* _Work required_
Take each line of the entries below that contains "APIRouter" and copy it.

* _Supplied material_

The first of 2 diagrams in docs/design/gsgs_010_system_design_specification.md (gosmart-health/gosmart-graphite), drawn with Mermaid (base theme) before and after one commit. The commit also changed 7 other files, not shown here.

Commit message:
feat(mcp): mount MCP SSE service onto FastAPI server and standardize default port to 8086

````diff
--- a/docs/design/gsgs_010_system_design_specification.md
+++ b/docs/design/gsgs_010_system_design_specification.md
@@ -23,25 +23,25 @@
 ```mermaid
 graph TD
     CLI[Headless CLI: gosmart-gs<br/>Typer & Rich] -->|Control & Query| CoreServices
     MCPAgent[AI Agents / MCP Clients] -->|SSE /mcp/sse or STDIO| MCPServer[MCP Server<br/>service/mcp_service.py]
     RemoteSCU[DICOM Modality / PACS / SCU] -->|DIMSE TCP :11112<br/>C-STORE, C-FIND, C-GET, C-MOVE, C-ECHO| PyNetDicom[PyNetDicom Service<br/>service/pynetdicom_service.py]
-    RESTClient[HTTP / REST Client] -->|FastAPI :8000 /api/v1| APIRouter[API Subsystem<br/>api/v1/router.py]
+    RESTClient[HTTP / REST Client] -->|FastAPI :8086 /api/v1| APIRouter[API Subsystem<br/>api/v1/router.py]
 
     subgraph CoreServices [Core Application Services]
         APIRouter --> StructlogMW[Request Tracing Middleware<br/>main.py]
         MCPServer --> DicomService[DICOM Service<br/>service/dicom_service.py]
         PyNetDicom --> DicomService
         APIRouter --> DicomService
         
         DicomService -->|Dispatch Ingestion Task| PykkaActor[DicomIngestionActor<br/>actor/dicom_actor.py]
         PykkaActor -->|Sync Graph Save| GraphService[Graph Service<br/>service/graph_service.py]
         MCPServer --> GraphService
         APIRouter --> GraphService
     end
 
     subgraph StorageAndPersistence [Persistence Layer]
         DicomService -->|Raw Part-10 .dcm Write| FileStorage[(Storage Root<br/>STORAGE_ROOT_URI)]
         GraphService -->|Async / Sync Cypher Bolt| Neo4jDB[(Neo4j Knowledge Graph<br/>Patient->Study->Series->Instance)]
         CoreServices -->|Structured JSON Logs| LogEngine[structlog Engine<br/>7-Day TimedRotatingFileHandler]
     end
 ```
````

* _Response_
-    RESTClient[HTTP / REST Client] -->|FastAPI :8000 /api/v1| APIRouter[API Subsystem<br/>api/v1/router.py]
+    RESTClient[HTTP / REST Client] -->|FastAPI :8086 /api/v1| APIRouter[API Subsystem<br/>api/v1/router.py]
         APIRouter --> StructlogMW[Request Tracing Middleware<br/>main.py]
         APIRouter --> DicomService
         APIRouter --> GraphService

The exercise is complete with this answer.